|Maria Kontoyianni, Ph.D.
Associate Professor of Pharmaceutical Sciences
Fax: (618) 650‑5145
B.S., Pharmacy, University of Athens, Greece
Ph.D., Medicinal Chemistry/Computational Chemistry, University of North Carolina, Chapel Hill
Post-doctoral, Biomedical Engineering, University of Washington, Seattle
Dr. Kontoyianni’s laboratory focuses on:
1) Classification of structural data pertaining to drug-protein complexes. A major area in the laboratory involves the investigation of protein binding sites and requirements for binding. We correlate the nature of binding pockets with small molecule variables to predict potential for drug-protein associations, and also navigate through protein families to predict putative protein function. This project enables us to link protein targets with unannotated small molecules or assign chemical compounds to unliganded macromolecular targets.
Kontoyianni, M. and Rosnick, C., Functional Prediction of Binding Pockets, J. Chem. Inf. Model. 2012, 52, 824-833.
|Our model and its ability to discriminate among several protein families with just two functions.|
2) Drug discovery approaches to specific disease areas.

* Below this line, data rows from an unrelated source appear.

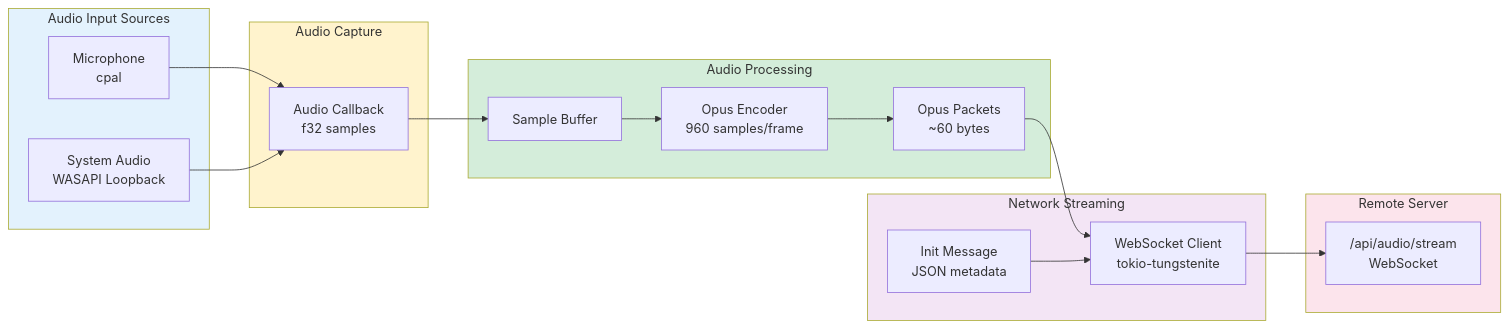
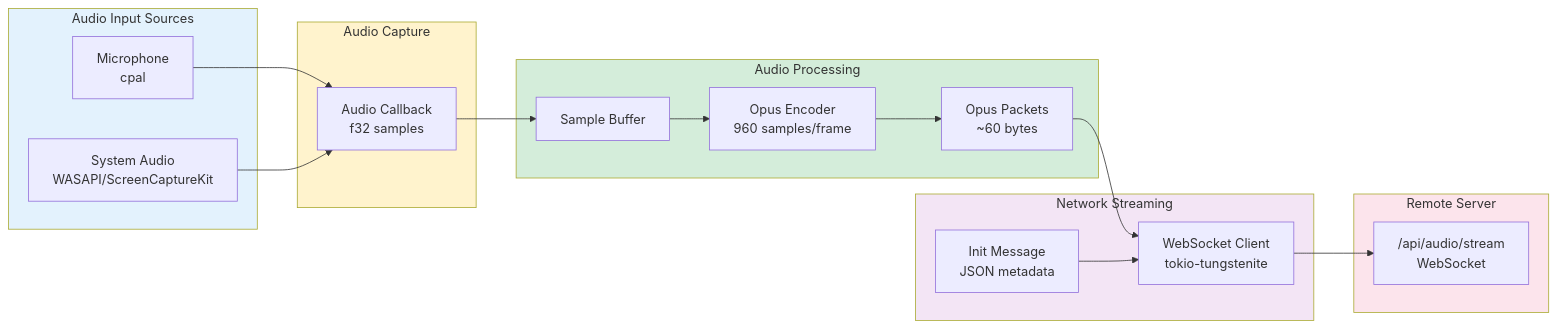
One commit to RekunDzmitry/voice_bird_desktop changed the second of 6 diagrams in DEPENDENCIES.md. Above: the diagram before and after it, drawn with Mermaid. The commit also changed other lines of this file, not shown here.

````diff
--- a/DEPENDENCIES.md
+++ b/DEPENDENCIES.md
@@ -71,41 +71,41 @@
 ```mermaid
 flowchart LR
     subgraph Input["Audio Input Sources"]
         mic[Microphone<br/>cpal]
-        sys[System Audio<br/>WASAPI Loopback]
+        sys[System Audio<br/>WASAPI/ScreenCaptureKit]
     end
 
     subgraph Capture["Audio Capture"]
         callback[Audio Callback<br/>f32 samples]
     end
 
     subgraph Processing["Audio Processing"]
         buffer[Sample Buffer]
         opus_enc[Opus Encoder<br/>960 samples/frame]
         packets[Opus Packets<br/>~60 bytes]
     end
 
     subgraph Network["Network Streaming"]
         ws[WebSocket Client<br/>tokio-tungstenite]
         json[Init Message<br/>JSON metadata]
     end
 
     subgraph Server["Remote Server"]
         endpoint["/api/audio/stream"<br/>WebSocket]
     end
 
     mic --> callback
     sys --> callback
     callback --> buffer
     buffer --> opus_enc
     opus_enc --> packets
     packets --> ws
     json --> ws
     ws --> endpoint
 
     style Input fill:#e3f2fd
     style Capture fill:#fff3cd
     style Processing fill:#d4edda
     style Network fill:#f3e5f5
     style Server fill:#fce4ec
 ```
````
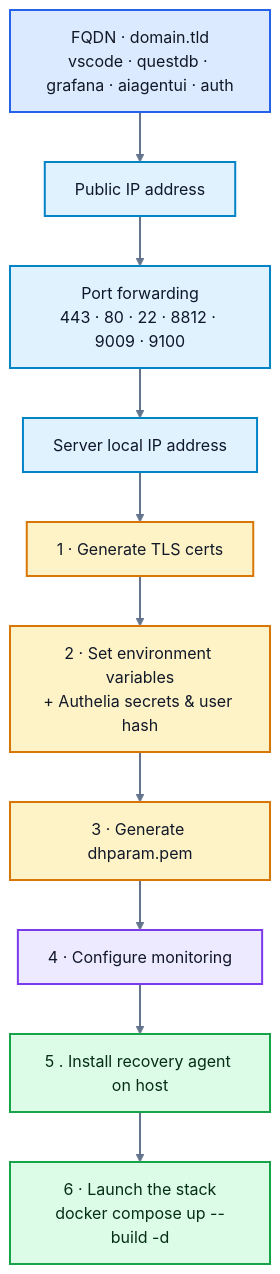
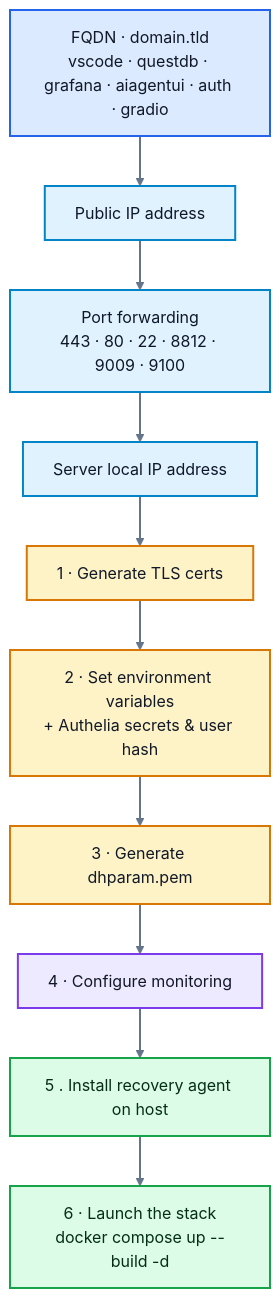
One commit to quantiota/AI-Agent-Lab changed the diagram in docker/README.md. Above: the diagram before and after it, drawn with Mermaid. The commit also changed other lines of this file, not shown here.

````diff
--- a/docker/README.md
+++ b/docker/README.md
@@ -299,26 +299,26 @@
 ```mermaid
 flowchart TD
-    A["FQDN · domain.tld<br/>vscode · questdb · grafana · aiagentui · auth"] --> B["Public IP address"]
+    A["FQDN · domain.tld<br/>vscode · questdb · grafana · aiagentui · auth · gradio"] --> B["Public IP address"]
     B --> C["Port forwarding<br/>443 · 80 · 22 · 8812 · 9009 · 9100"]
     C --> D["Server local IP address"]
     D --> E["1 · Generate TLS certs"]
     E --> F["2 · Set environment variables<br/>+ Authelia secrets & user hash"]
     F --> G["3 · Generate dhparam.pem"]
     G --> H["4 · Configure monitoring"]
     H --> I["5 . Install recovery agent on host<br/>"]
     I --> J["6 · Launch the stack<br/>docker compose up --build -d"]
 
     classDef dns fill:#DBEAFE,stroke:#2563EB,stroke-width:2px,color:#111827;
     classDef network fill:#E0F2FE,stroke:#0284C7,stroke-width:2px,color:#0F172A;
     classDef setup fill:#FEF3C7,stroke:#D97706,stroke-width:2px,color:#111827;
     classDef monitor fill:#EDE9FE,stroke:#7C3AED,stroke-width:2px,color:#111827;
     classDef success fill:#DCFCE7,stroke:#16A34A,stroke-width:2px,color:#052E16;
 
     class A dns;
     class B,C,D network;
     class E,F,G setup;
     class H monitor;
     class I,J success;
 
     linkStyle default stroke:#64748B,stroke-width:2px;
 ```
````
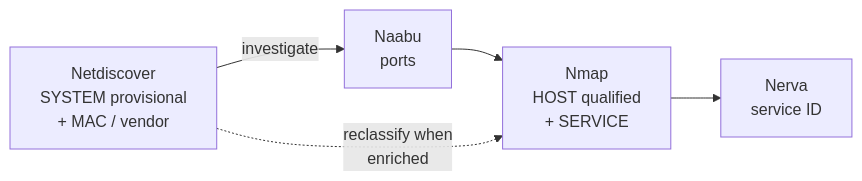
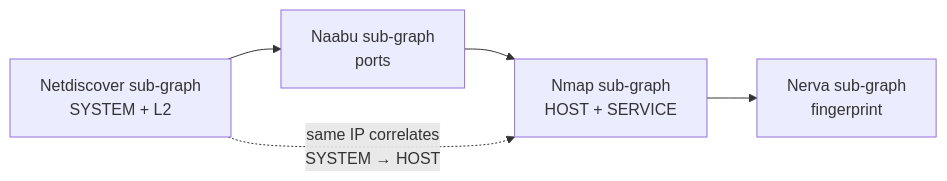
One commit to brettforbes/spiderfeet changed the ninth of 9 diagrams in .docs/docs-for-cli-tools/_Current_Ontology.md. Above: the diagram before and after it, drawn with Mermaid. The commit also changed other lines of this file, not shown here.

First line of the commit message:
Restructure CLI ontology as unified composable sub-graph model.

````diff
--- a/.docs/docs-for-cli-tools/_Current_Ontology.md
+++ b/.docs/docs-for-cli-tools/_Current_Ontology.md
@@ -329,11 +296,9 @@
 ```mermaid
 flowchart LR
-  nd["Netdiscover\nSYSTEM provisional\n+ MAC / vendor"]
-  nb["Naabu\nports"]
-  nm["Nmap\nHOST qualified\n+ SERVICE"]
-  nv["Nerva\nservice ID"]
-  nd -->|"investigate"| nb
-  nb --> nm
-  nm --> nv
-  nd -.->|"reclassify when\nenriched"| nm
+  nd["Netdiscover sub-graph\nSYSTEM + L2"]
+  nb["Naabu sub-graph\nports"]
+  nm["Nmap sub-graph\nHOST + SERVICE"]
+  nv["Nerva sub-graph\nfingerprint"]
+  nd --> nb --> nm --> nv
+  nd -.->|"same IP correlates\nSYSTEM → HOST"| nm
 ```
````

Another thrust in the laboratory involves ligands and their involvement in modulating protein properties for disease-related targets, e.g., somatostatin, chemokines, and cytochrome P450s. Integrative approaches such as model-building, ensemble docking and molecular dynamics are being employed in order to understand binding at the macromolecular level.
Kontoyianni, M. G Protein Coupled Receptors and Structure-Based Advances, Curr. Topics Med. Chem. 2016, 16, 1-16.
Masini, T.; Lacy, B.; Monjas, L.; Hawksley, D.; de Voogd, A. R.; Illarionov, B.; Iqbal, A.; Leeper, F. J.; Fischer, M.; Kontoyianni, M.; Hirsch, A. K. H. Structural rationalization of the activity differences of thiamine derivatives as potent inhibitors of two orthologues of DXS, Org. Biomol. Chem. 2015, 13, 11263.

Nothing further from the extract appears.